You'll catch a cold and be on your own,
And you will see that what's wrong with me
Is wrong with everyone that
You want to play your little games on.
Poetry and flowers, pretty words and threats,
You've gone to the dogs again and I'm not placing bets
On you coming home tonight anything but blind...

And at that line the man whom everyone had been referring to as the 'Master of Ceremonies' – an ancient guy called Colin who was obviously highly respected as an elder of the festival – shouted out, 'That's me!' referring to being 'anything but blind' (drunk), and it totally threw me. I had a complete mind-blank as to the rest of the song, but they all wanted me to continue, so I finished off the chorus, and they loved it. Imagine: me, a folk singer! Thank God I was drunk...

Home Sweet Home

You've never seen anything like it. The house sat on the shore of the river that flows through Cygnet, quite a long way from the town, where the river looks more like the sea (possibly because the mouth of the river is very close). The owner Rob, originally from London, had built the entire house himself, from foundations to roof to furniture to plumbing to goodness only knows what else you do when building a house, and he'd done it all single-handedly. We sat on the shore, drinking coffee and eating toast, as I slowly became more incapable of staying awake. The next thing I knew Delores was waking me up, the sun was about to start frying me, and I was dreaming of huge, menacing blowflies. I've never been so happy to take up the offer of a free bed to crash in.

1 Triple J is an excellent national Aussie radio station that plays alternative music pretty much all the time. Anyone wondering what modern Australian music is all about should check it out; the fact that Aussie music doesn't tend to break beyond the country's shores is no reason to ignore it. When Australians rock, they rock.

2 Here's one of Delores' jokes for you, just to give you a feel. Take note of the emphasis in the punchline and imagine, if you can, an animated Delores telling it...

A man walks into confession, sits down and says, 'Father, I'm a married man, but last night I slept with two gorgeous blonde 18-year-old twins, and I don't regret a thing.'

'That's disgusting', says the priest, 'How can you call yourself a devout Catholic if you don't respect the holy union of wedlock?'

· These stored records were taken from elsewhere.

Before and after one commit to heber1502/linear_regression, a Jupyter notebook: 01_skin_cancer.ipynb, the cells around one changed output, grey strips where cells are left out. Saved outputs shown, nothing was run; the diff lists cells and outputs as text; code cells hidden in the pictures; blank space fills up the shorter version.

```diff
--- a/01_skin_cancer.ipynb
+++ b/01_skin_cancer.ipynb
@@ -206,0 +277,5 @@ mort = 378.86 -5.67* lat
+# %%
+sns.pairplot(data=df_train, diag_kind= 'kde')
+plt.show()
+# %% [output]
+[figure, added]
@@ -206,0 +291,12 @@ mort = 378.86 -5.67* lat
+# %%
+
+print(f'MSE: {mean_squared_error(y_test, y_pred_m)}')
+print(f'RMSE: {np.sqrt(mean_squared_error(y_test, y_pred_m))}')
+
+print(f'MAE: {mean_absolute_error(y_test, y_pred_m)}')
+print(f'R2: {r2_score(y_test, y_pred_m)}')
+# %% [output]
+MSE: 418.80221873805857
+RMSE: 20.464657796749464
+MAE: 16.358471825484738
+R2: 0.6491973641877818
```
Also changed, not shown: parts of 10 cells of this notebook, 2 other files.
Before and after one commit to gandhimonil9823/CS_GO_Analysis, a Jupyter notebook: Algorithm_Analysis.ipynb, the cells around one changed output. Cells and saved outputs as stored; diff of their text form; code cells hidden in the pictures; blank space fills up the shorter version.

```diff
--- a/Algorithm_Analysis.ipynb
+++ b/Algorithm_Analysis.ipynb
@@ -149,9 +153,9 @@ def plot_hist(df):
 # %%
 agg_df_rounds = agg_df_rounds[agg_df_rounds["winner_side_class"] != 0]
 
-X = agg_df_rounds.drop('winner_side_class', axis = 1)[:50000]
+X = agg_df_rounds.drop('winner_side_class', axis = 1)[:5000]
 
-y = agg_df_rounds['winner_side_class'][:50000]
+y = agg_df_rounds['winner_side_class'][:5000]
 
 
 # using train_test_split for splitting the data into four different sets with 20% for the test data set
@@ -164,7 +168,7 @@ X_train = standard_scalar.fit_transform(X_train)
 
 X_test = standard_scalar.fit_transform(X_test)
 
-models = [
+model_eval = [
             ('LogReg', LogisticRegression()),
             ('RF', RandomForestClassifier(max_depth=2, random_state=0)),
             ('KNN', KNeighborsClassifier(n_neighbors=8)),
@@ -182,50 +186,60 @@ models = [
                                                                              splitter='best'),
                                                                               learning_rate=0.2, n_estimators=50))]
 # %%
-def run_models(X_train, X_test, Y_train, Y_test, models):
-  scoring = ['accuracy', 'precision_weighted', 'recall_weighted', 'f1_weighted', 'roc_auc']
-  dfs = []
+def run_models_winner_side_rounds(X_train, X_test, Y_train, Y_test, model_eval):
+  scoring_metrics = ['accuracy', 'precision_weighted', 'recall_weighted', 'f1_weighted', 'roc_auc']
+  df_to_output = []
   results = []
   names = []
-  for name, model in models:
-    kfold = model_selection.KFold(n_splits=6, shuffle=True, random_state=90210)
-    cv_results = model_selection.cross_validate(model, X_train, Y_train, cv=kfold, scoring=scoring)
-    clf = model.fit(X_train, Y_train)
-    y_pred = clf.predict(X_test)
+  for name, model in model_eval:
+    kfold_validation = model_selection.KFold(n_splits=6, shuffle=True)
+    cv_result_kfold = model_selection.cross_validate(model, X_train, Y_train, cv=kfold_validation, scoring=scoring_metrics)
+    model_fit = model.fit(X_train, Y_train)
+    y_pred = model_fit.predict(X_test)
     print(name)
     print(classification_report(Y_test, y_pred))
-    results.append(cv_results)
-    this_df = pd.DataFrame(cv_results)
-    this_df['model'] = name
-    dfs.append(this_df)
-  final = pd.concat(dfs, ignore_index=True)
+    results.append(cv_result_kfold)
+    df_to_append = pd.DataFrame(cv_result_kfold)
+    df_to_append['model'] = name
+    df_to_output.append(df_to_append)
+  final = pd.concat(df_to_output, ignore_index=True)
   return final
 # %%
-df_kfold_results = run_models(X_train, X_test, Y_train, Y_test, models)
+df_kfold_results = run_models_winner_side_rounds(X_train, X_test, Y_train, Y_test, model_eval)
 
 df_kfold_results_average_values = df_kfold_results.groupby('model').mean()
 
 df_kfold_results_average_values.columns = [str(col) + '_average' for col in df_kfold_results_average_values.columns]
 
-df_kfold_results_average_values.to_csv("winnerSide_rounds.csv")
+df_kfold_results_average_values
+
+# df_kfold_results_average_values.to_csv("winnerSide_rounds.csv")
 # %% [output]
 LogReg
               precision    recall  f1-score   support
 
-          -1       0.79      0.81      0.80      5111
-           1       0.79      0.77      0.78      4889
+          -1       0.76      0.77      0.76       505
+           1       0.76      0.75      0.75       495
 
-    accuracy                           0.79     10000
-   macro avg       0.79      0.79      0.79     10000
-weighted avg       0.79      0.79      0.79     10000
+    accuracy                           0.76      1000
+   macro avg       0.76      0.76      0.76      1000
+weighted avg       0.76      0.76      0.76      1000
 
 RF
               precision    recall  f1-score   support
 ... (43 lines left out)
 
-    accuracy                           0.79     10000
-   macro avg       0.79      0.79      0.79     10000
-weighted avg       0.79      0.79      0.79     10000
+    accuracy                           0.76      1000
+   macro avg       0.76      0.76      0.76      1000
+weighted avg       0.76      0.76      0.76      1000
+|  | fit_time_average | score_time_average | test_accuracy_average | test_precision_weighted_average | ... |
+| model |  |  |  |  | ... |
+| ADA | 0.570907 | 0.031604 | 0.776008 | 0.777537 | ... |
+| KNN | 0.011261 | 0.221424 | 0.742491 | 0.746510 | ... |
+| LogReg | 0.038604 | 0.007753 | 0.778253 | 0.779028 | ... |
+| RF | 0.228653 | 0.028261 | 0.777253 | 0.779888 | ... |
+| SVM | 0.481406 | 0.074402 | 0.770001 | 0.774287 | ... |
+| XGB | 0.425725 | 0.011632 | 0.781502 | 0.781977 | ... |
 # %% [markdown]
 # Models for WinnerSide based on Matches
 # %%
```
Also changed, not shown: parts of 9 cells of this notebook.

'I'm not a Catholic,' says the man.

'Then why on earth have you come to confession to tell me that?' says the priest.

'I'm telling everyone!' says the man.